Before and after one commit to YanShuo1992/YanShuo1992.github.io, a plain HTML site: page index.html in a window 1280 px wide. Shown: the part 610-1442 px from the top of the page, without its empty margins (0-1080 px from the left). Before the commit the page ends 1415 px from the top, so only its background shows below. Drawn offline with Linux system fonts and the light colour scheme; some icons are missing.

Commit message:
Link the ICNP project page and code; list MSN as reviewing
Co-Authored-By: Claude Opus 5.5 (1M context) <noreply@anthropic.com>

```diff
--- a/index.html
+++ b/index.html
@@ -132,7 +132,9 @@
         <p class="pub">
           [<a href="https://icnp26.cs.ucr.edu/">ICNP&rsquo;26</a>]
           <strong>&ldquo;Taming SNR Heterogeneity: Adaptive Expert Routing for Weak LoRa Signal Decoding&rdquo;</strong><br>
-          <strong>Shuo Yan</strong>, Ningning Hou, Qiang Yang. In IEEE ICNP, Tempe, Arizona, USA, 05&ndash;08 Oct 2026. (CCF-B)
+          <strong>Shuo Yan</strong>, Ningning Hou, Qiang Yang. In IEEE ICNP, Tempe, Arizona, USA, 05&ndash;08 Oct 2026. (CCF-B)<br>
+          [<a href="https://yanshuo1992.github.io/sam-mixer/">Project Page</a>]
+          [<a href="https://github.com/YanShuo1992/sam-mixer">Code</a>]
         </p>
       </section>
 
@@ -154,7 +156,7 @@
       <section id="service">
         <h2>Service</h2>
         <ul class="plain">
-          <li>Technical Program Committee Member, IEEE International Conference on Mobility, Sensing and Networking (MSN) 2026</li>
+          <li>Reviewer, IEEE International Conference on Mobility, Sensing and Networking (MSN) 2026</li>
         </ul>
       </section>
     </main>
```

■ Work required ■
From the listing above, copy out each line where the word "index" appears.

■ Solution for this task ■
Before and after one commit to YanShuo1992/YanShuo1992.github.io, a plain HTML site: page index.html in a window 1280 px wide. Shown: the part 610-1442 px from the top of the page, without its empty margins (0-1080 px from the left). Before the commit the page ends 1415 px from the top, so only its background shows below. Drawn offline with Linux system fonts and the light colour scheme; some icons are missing.
--- a/index.html
+++ b/index.html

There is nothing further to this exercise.